### EXERCISE OBJECTIVE
Which lines of the records below contain the word "Ønskesky"? Report each of them in full.

(Excerpts from a dataset)
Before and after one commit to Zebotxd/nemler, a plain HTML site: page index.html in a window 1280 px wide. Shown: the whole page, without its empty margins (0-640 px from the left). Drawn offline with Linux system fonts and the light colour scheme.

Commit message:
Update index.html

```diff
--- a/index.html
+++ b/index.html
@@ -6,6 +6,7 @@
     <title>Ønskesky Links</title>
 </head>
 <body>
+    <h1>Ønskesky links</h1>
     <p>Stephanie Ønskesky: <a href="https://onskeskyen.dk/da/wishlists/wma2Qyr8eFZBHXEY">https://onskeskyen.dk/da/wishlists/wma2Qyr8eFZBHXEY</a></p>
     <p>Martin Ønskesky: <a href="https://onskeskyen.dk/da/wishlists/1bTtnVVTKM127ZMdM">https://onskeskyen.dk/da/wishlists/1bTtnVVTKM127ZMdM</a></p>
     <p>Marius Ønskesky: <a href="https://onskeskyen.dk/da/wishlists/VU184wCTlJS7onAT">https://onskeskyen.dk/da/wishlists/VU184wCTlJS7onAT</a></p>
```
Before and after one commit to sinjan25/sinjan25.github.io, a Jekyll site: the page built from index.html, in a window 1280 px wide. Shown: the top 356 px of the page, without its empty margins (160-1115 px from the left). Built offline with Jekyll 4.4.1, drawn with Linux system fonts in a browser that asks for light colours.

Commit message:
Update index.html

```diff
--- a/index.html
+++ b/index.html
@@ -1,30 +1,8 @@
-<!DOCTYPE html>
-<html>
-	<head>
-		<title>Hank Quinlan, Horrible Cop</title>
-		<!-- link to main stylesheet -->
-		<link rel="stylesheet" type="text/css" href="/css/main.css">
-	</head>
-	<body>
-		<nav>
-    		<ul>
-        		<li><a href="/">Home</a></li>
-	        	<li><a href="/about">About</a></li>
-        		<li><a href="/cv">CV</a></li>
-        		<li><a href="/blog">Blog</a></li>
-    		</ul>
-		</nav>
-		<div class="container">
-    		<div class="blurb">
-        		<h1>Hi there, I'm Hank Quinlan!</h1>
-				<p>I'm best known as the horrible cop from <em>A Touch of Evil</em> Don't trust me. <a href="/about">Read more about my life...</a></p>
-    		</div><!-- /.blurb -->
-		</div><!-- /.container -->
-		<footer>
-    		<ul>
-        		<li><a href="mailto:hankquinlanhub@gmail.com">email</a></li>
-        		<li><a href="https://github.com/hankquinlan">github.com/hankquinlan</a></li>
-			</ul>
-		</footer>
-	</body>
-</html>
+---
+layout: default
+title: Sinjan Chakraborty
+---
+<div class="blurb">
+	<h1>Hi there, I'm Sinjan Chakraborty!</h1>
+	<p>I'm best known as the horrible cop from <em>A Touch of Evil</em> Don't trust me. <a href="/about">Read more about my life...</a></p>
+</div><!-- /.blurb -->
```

### RESPONSE TO THE TASK
     <title>Ønskesky Links</title>
+    <h1>Ønskesky links</h1>
     <p>Stephanie Ønskesky: <a href="https://onskeskyen.dk/da/wishlists/wma2Qyr8eFZBHXEY">https://onskeskyen.dk/da/wishlists/wma2Qyr8eFZBHXEY</a></p>
     <p>Martin Ønskesky: <a href="https://onskeskyen.dk/da/wishlists/1bTtnVVTKM127ZMdM">https://onskeskyen.dk/da/wishlists/1bTtnVVTKM127ZMdM</a></p>
     <p>Marius Ønskesky: <a href="https://onskeskyen.dk/da/wishlists/VU184wCTlJS7onAT">https://onskeskyen.dk/da/wishlists/VU184wCTlJS7onAT</a></p>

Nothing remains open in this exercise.